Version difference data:
○ ○ ○

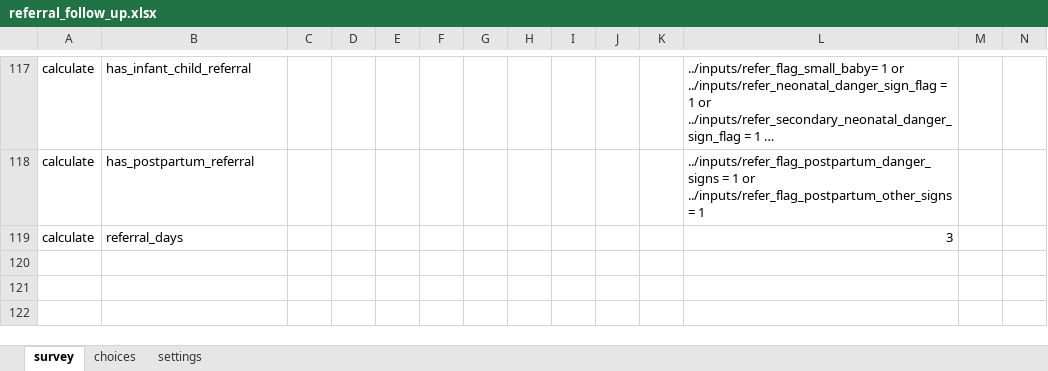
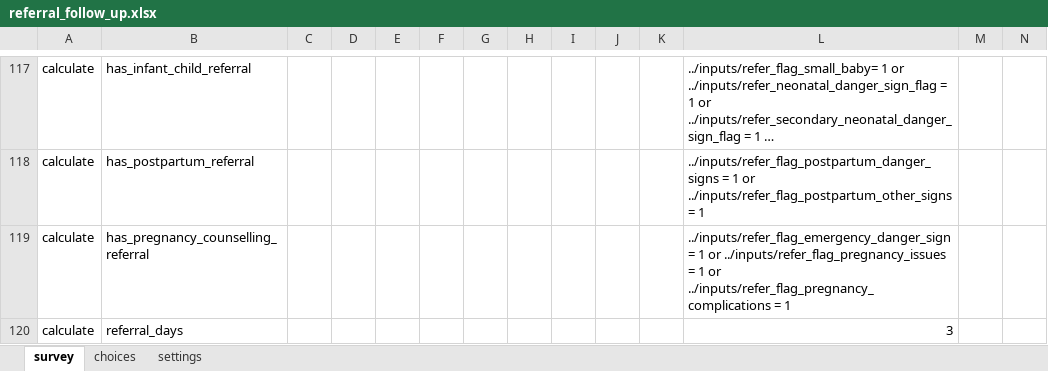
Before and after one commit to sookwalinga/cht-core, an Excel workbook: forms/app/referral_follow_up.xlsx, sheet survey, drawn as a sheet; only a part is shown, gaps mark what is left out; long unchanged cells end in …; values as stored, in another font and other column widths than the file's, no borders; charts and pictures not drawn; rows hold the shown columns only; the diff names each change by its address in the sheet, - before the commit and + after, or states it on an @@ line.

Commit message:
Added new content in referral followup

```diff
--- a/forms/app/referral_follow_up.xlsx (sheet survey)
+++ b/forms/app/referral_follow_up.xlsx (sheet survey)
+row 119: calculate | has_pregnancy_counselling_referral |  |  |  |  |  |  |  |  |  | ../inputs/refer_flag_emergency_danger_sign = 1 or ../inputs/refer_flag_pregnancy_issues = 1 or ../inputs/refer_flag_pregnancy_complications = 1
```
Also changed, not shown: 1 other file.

○ ○ ○

For each line in the records that holds "file", show that line as it stands.

COMPLETED EXERCISE:
Before and after one commit to sookwalinga/cht-core, an Excel workbook: forms/app/referral_follow_up.xlsx, sheet survey, drawn as a sheet; only a part is shown, gaps mark what is left out; long unchanged cells end in …; values as stored, in another font and other column widths than the file's, no borders; charts and pictures not drawn; rows hold the shown columns only; the diff names each change by its address in the sheet, - before the commit and + after, or states it on an @@ line.
Also changed, not shown: 1 other file.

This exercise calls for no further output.